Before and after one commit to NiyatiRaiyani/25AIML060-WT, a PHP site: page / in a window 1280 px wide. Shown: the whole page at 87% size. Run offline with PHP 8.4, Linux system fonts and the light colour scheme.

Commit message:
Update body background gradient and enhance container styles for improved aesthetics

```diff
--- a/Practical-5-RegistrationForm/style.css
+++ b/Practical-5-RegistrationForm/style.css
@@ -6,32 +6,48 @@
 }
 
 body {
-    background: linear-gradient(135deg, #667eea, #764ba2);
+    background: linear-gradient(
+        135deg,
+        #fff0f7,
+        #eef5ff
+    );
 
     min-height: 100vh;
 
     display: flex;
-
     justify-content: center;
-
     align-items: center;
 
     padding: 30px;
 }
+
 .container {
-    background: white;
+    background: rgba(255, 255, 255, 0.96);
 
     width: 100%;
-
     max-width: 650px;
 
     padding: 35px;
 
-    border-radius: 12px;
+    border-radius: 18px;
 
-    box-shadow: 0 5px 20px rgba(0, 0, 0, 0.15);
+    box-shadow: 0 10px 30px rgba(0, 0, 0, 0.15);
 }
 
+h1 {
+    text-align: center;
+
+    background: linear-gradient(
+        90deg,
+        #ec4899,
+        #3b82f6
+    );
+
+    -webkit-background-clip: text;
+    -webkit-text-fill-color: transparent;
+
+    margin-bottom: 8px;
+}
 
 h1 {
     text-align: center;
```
= = = = =
→ **Exercise objective**
Looking at the entries above, how many lines contain the word "text"? Answer with the number alone.

→ **Solved problem**
4